*** Opening Exercise inputs ***

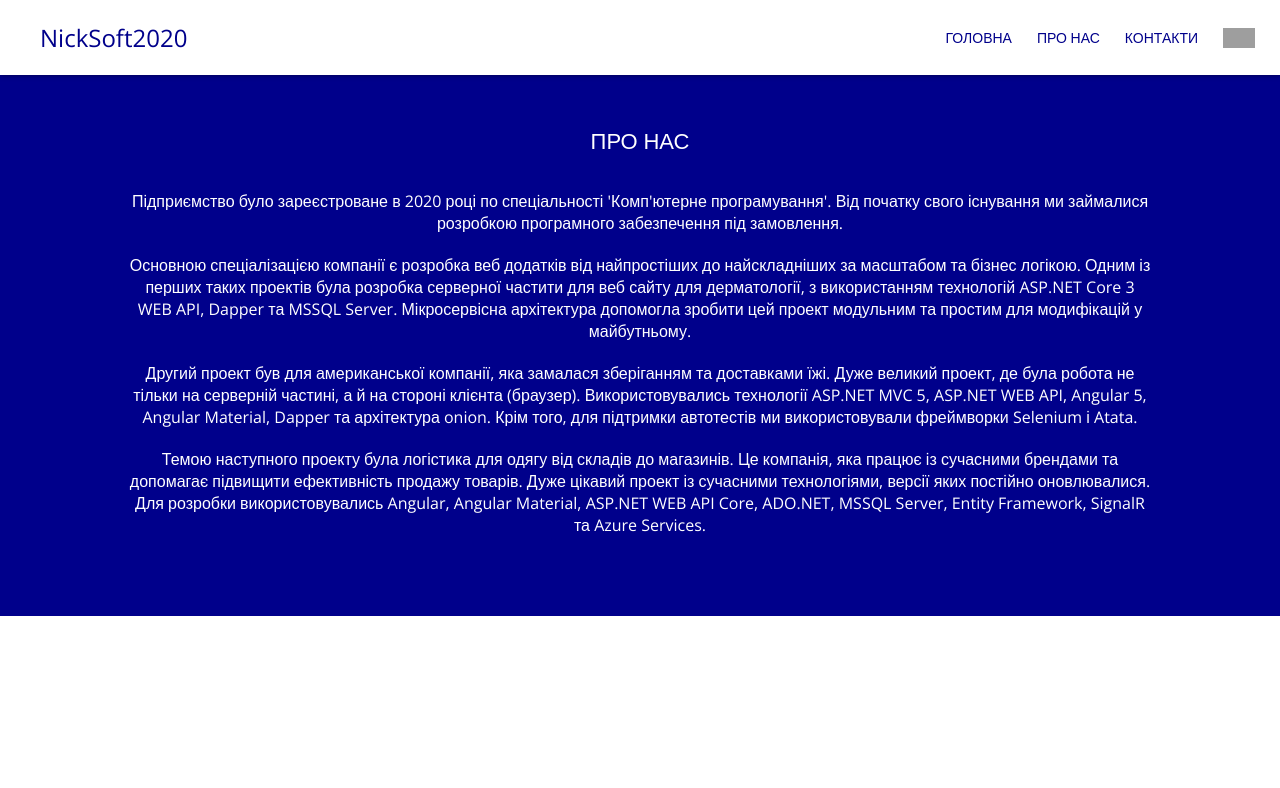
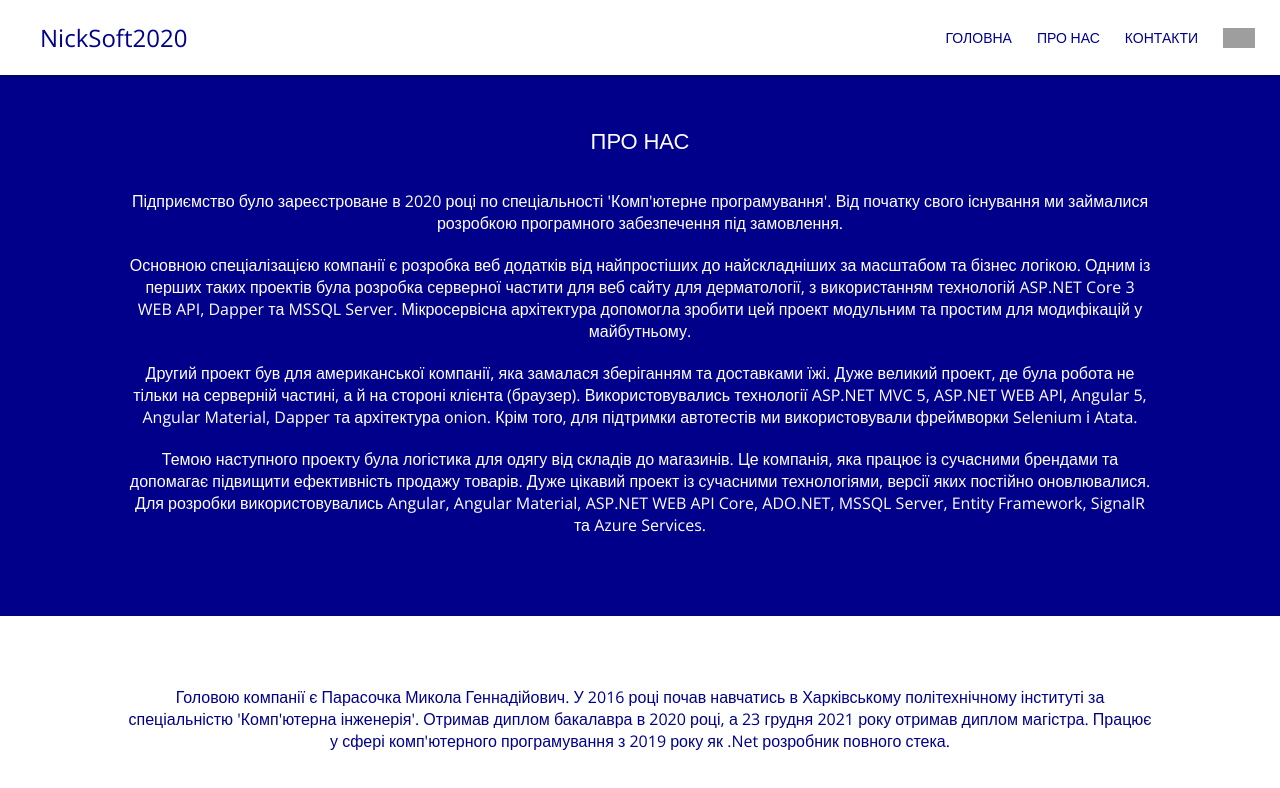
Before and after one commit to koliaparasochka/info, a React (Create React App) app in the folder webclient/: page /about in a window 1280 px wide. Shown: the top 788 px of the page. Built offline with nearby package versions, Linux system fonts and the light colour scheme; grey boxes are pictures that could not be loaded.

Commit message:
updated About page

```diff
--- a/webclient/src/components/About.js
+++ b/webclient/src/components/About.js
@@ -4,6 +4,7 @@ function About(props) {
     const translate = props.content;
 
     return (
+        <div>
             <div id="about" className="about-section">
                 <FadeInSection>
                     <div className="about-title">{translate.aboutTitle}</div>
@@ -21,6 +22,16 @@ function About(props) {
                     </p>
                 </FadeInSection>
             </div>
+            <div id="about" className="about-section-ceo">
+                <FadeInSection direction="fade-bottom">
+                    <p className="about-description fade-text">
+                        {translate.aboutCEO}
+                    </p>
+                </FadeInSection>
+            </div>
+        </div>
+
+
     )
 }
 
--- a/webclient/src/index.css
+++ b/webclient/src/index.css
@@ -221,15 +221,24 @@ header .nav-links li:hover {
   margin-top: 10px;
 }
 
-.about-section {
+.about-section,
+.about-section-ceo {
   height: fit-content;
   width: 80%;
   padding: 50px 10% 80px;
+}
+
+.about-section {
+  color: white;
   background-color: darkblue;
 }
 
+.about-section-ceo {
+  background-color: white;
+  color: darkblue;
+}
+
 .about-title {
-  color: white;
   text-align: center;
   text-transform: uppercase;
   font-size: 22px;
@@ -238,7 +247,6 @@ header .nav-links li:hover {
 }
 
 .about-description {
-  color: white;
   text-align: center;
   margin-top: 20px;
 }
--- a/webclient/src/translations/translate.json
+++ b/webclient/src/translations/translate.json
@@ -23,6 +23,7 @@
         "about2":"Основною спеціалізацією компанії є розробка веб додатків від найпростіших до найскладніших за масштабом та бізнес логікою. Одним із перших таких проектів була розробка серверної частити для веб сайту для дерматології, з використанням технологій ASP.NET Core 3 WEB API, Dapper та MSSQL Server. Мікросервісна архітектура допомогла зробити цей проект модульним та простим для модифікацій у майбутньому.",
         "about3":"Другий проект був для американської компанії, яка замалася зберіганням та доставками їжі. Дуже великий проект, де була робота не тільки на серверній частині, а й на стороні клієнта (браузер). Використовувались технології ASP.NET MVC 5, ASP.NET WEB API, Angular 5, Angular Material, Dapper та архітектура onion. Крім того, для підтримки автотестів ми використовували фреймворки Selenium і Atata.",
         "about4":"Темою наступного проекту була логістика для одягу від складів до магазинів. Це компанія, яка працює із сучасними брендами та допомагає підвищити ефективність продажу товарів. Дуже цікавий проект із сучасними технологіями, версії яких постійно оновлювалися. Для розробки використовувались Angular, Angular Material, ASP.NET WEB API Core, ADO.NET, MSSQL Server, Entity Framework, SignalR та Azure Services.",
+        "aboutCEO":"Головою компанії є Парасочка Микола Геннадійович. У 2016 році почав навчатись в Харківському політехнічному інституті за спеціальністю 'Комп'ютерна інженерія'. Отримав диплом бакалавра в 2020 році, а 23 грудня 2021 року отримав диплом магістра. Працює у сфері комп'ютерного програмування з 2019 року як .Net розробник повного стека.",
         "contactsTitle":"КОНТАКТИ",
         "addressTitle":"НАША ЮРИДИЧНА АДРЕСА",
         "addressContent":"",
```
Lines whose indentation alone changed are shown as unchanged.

*** Closing Exercise inputs ***
*** Opening Exercise inputs ***

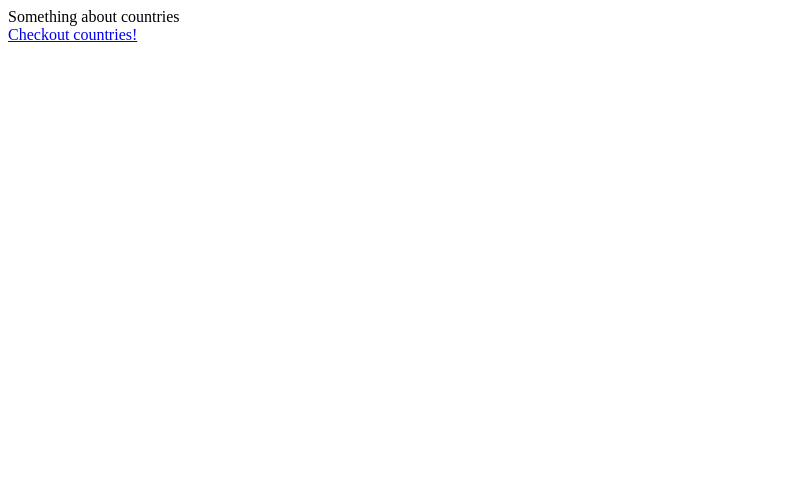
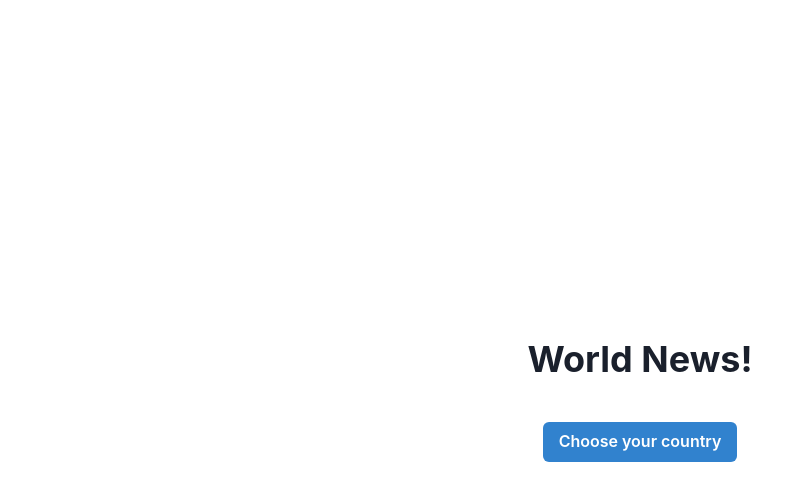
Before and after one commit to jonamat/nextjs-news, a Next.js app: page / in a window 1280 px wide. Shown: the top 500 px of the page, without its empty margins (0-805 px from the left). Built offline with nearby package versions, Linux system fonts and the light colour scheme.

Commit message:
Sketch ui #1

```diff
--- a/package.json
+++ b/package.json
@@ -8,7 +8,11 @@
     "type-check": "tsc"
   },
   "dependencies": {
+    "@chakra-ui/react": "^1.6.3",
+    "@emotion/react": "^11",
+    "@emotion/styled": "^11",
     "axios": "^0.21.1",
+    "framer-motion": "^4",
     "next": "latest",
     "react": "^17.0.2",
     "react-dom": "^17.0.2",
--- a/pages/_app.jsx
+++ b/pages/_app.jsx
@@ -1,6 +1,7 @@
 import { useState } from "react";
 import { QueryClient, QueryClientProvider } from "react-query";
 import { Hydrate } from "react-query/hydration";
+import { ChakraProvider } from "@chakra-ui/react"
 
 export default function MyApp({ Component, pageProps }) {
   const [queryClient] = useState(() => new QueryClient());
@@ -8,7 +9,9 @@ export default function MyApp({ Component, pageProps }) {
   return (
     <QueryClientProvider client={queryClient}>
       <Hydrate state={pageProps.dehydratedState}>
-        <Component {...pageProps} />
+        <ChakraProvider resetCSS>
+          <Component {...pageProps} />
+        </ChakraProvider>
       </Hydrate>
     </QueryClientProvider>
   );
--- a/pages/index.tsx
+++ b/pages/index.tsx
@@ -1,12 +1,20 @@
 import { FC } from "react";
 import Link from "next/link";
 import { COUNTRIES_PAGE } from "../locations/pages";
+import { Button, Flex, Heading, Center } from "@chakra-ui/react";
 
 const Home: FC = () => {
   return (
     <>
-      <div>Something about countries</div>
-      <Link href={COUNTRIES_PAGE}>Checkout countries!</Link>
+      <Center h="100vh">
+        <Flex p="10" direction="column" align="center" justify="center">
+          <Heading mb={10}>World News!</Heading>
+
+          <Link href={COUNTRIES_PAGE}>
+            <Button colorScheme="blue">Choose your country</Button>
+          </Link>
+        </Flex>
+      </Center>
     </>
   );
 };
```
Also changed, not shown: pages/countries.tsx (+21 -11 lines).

*** Closing Exercise inputs ***

- [Problem]: All lines above containing the string "pageProps" are to be collected.

- [Solution to the exercise]:
 export default function MyApp({ Component, pageProps }) {
@@ -8,7 +9,9 @@ export default function MyApp({ Component, pageProps }) {
       <Hydrate state={pageProps.dehydratedState}>
-        <Component {...pageProps} />
+          <Component {...pageProps} />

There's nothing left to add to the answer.